Consistency is not being questioned (by me). Accuracy is being questioned. When you squeeze strings together on the periphery of the string bed, you are absolutely affecting accuracy. You can remain consistent while doing this, but you are no longer accurate. It doesn't matter if the tensioner pulls "as true" as another system if you are not clamping "as true" as another system. There are diminishing returns even in higher end clamps. Any level of slop and/or drawback contributes to inaccuracy. The practitioner can still be consistent, but they are not accurate.

I actually agree with you, though, that the re-pulling argument is overplayed, but it still exists. It's relatively minor all things considered, though. Virtually minimal does not mean "non-existent," if we're going to be arguing minutiae.

Not true... This is my point and you still have not answered it.

With a crank or an electronic, a segment of string will be under tension 2x (once between the frame and the tensioner and once inside the string). With a dropweight, the string is tensioned and relaxed an additional number of cycles which may/may not be the same on each pull... Little difference? Tell that to Monogut ZX which stretches like chewing gum in early August.



What I find elitist... is your idea that folks who spend more money on machines with better features and build quality are somehow misguided.
I think you've already admitted in the previous thread that you don't have (much?) experience on the klippermate. The fact is that a very experienced operator will have very, very few re-pulls, provided the string doesn't bottom out your tensioner. Yes, it still does happen from time to time, but you're making it a little more dramatic sounding than it needs to be. Your argument is still valid, but having this issue be the crux of your argument is not the strongest approach, IMO.

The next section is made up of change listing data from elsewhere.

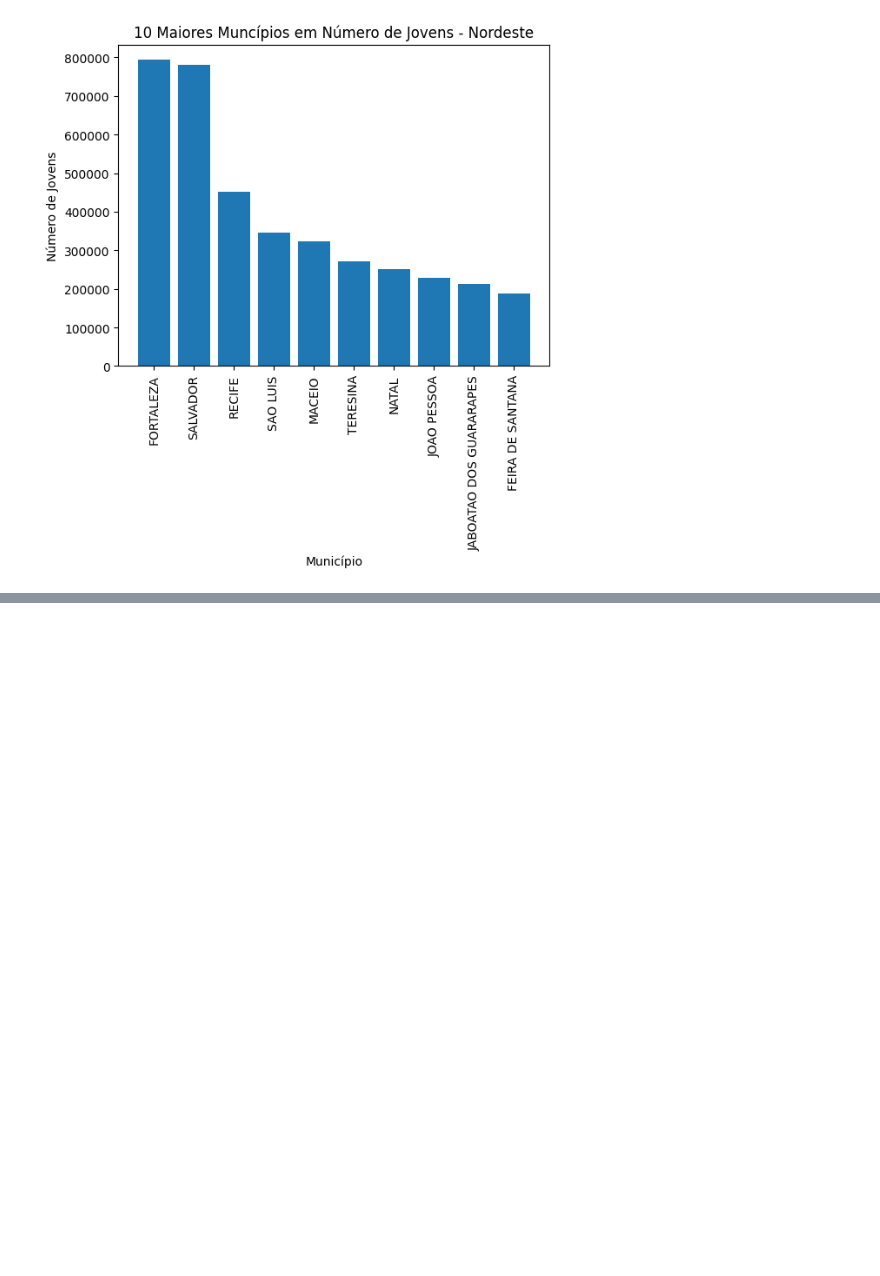
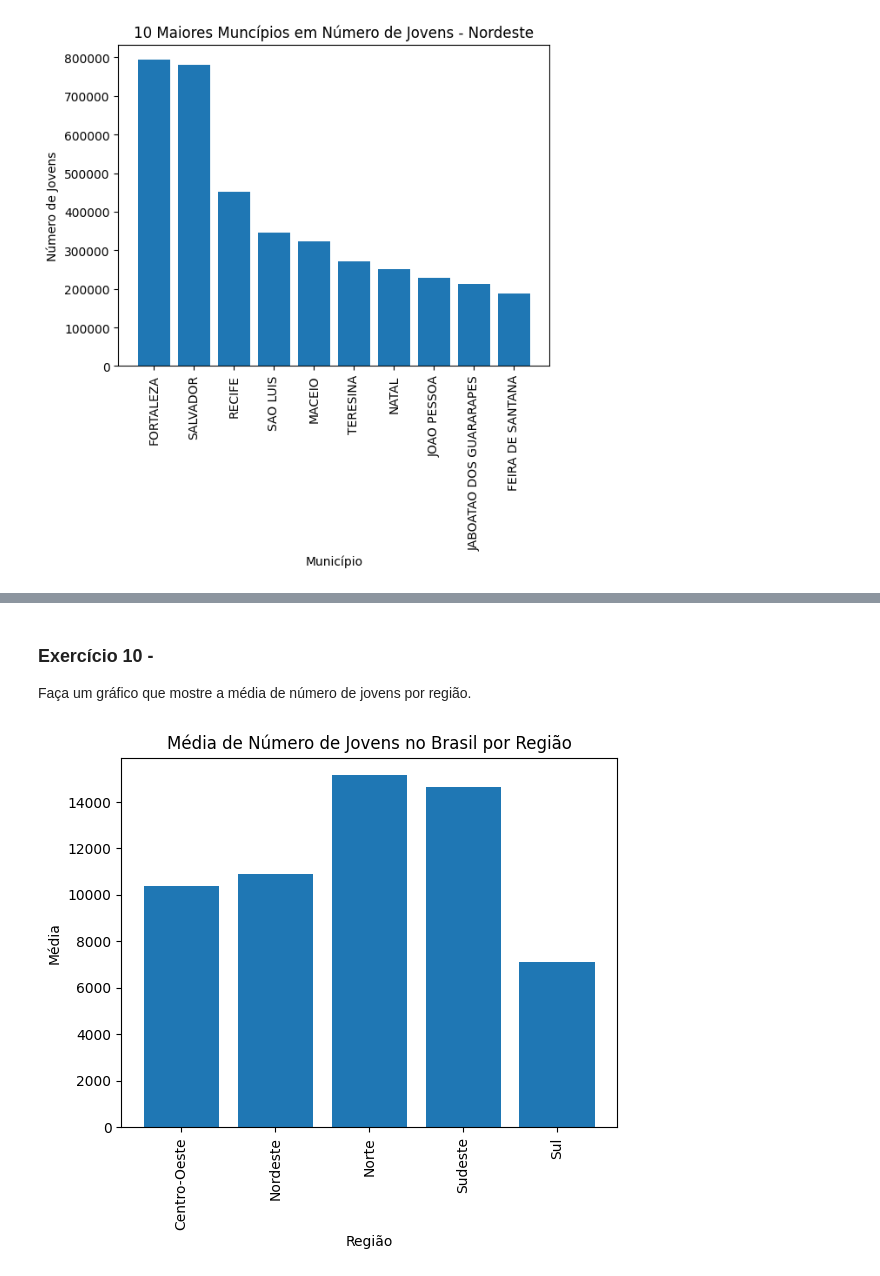
Before and after one commit to alfredjynx/capacitacao-pandas, a Jupyter notebook: pt2.ipynb, the cells around one changed output, grey strips where cells are left out. Cells and saved outputs as stored; diff of their text form; code cells hidden in the pictures; blank space fills up the shorter version.

Commit message:
finalização - inclusão de plots mais complexos

```diff
--- a/p2.ipynb
+++ b/pt2.ipynb
@@ -445,0 +451,43 @@ See the caveats in the documentation: https://pandas.pydata.org/pandas-docs/stab
+# %% [markdown]
+### Exercício 10 -
+Faça um gráfico que mostre a média de número de jovens por região.
+# %%
+import pandas as pd
+
+# lendo o arquivo inicial (dataset)
+df = pd.read_csv('data/datasus_populacao_faixa_etarea.csv', skiprows=3, sep=';')
+
+# analisando os códigos de cada município
+def coloca_regiao(x):
+    if x[0] == '1':
+        return 'Norte'
+    elif x[0] == '2':
+        return 'Nordeste'
+    elif x[0] == '3':
+        return 'Sudeste'
+    elif x[0] == '4':
+        return 'Sul'
+    return 'Centro-Oeste'
+
+# Criação da coluna de '19 Anos ou Menos'
+df['19 Anos ou Menos'] = df['Menor 1 ano'] + df['1 a 4 anos'] + df['5 a 9 anos'] + df['10 a 14 anos'] + df['15 a 19 anos']
+
+# Criação da coluna de '20 a 50 anos'
+df['20 a 59 Anos'] = df['20 a 29 anos'] + df['30 a 39 anos'] + df['40 a 49 anos'] + df['50 a 59 anos']
+
+# Criação da coluna de '60 Anos ou Acima'
+df['60 Anos ou Acima'] = df['60 a 69 anos'] + df['70 a 79 anos'] + df['80 anos e mais']
+
+
+df['Região'] = df['Município'].apply(coloca_regiao)
+# %%
+df_grouped = df.groupby('Região')[['19 Anos ou Menos','20 a 59 Anos','60 Anos ou Acima']].mean()
+
+plt.bar(df_grouped.index,df_grouped['19 Anos ou Menos'])
+plt.xlabel('Região')
+plt.xticks(rotation=90)
+plt.ylabel('Média')
+plt.title('Média de Número de Jovens no Brasil por Região')
+plt.show()
+# %% [output]
+[figure, added]
```
Also changed, not shown: parts of 11 cells of this notebook.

They are misguided. You have yet to prove a high end machine stringer will produce a better quality string job. My hammer drives a nail just as well as your Neman Marcus hammer. Proof is in the result, not in conjecture. So the discussion should be what metrics could be used to determine which produced the best string job?
Define your metrics on quality and then we'll have something interesting to discuss. Offer a rebuttal to the systematic drawbacks that are being discussed, then we'll have something interesting to discuss. Your assertion is that IF (hypothetical) all of your systems are doing the same thing to the same degree, then the string job will be the same at the end. This is actually a duh statement. If you'd like to end this argument, all you have to say is that your definition of quality is whether or not a statistically significant sample of test subjects would be able to discern between two separate string jobs on two separate machines. I would agree with you that most players in general probably couldn't tell -- most players are un(der)educated and don't know what the difference is in the first place. If we're talking about strict accuracy, I would argue that your sub-systems actually aren't "good enough" as compared to higher end machines, but I won't attempt to move any goal-posts on you if you're not arguing the same thing.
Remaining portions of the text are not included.